I must have been a mole in a former life, I love tunneling so much; both tunneling itself and the idea of tunneling. As a child I spent countless happy hours burrowing into books, emerging only reluctantly, dazed and blinking, into the light of day. Drawn to tunnels in books, I was charmed by Mole’s and Badger’s cozy dens in The Wind in the Willows, safe from winter and the weasels; Peter and the Lost Boys’ underground hideout in Peter Pan, accessible only through the trunk of a hollow tree; Bag End, Underhill, Bilbo Baggins’ delightfully well-appointed earth-sheltered hobbithole in The Hobbit; caveman Stig’s quarry home literally dropped into by Barney in Stig of the Dump; and, aided by his younger sisters, Friday’s extensive earthworks in Friday’s Tunnel, the prize of my Puffin book collection and perhaps my all-time favorite.

illustration by Edward Ardizzone

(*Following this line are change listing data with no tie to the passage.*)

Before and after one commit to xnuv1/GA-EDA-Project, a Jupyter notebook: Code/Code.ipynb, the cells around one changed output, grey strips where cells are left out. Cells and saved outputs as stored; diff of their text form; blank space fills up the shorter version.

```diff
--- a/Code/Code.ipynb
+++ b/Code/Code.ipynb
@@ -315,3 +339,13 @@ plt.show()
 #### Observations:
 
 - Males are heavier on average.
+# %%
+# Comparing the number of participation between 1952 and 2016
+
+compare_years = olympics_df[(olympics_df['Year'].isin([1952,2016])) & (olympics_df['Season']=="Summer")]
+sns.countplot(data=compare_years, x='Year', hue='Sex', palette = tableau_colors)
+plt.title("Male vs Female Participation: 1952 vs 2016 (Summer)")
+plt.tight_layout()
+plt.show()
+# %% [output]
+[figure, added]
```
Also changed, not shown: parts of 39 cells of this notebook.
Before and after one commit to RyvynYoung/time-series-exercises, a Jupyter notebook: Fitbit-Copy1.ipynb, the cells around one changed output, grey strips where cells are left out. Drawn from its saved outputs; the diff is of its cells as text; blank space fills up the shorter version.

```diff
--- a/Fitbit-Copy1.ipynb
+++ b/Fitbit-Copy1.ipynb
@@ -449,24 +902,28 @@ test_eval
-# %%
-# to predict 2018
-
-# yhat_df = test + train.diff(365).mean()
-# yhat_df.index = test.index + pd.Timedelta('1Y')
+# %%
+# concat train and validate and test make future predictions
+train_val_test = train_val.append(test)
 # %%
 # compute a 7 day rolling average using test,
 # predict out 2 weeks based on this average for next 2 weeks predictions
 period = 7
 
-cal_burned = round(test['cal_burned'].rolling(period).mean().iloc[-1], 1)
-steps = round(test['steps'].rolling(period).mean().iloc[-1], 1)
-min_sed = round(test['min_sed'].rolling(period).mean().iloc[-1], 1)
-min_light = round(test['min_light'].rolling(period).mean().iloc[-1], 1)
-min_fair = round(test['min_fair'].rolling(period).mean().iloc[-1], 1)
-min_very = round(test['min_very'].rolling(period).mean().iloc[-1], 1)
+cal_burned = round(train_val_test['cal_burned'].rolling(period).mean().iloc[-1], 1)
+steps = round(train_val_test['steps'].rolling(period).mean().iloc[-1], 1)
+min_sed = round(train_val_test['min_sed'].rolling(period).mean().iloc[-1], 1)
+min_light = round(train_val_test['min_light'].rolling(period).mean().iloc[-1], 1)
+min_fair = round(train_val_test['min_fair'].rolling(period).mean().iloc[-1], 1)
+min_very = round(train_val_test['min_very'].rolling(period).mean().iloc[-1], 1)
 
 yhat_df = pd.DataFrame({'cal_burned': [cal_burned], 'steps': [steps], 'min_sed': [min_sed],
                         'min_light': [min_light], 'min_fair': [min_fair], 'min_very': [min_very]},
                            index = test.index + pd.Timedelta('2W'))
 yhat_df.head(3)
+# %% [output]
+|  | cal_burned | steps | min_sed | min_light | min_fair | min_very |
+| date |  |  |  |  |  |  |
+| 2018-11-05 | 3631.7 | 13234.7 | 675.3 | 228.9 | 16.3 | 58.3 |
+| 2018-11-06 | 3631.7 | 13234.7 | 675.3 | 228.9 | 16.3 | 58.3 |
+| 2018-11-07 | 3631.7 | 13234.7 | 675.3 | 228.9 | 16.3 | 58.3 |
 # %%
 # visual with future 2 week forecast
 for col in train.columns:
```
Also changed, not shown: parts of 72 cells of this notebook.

In “real life”—not that I made a distinction between the worlds of my books and the world at large—I constructed tunnels and makeshift caves at home, using beds, blankets, and chairs. I tunneled into sandpiles at a construction site on the Hijli campus, stopping only by an innate sense of self-preservation when I realized that there was no way that I could have shored up the ceiling as Friday had. There was a culvert that was dry, or nearly dry except during the monsoons, and by crawling into it one could hide under the road, unnoticed by passers-by. I shudder now to think of the snakes and scorpions I could have disturbed there, but they were of no concern to me at the time.

In “Through the Tunnel,” a much-anthologized story by Doris Lessing, a boy tests his manhood by swimming through an underwater tunnel, holding his breath throughout the unknown length of it until he emerges triumphant at the other end. As a child I tested myself in other ways, but thankfully, having no manhood to prove, I felt no compulsion to risk my life. Riding into  subway, railway, and highway tunnels was always a thrill, though, when it went suddenly dark and one could peer out at the damp walls and sometimes catch a glimpse of mysterious underground passageways, the stuff of science fiction, known only to those who worked in their shadowy depths.

Late one summer when Nikhil was perhaps ten, he and a friend were helping Andrew dig out new potatoes from the rich, loose soil in the back garden when they accidentally unearthed a nest of newborn baby moles, pink and shiny and infinitely vulnerable. Their first impulse was sheer delight at the wonder of this tumble of new life; their second, protectiveness: they were yet too tiny, too young to be exposed to the world. Reverently, we covered them back over with our hands, setting aside the certainty that if these little mites survived they would wreak havoc in Andrew’s beautiful raised beds. And the sense of awe remained with us all that day.

Tunneling is Work—illustration by John Verney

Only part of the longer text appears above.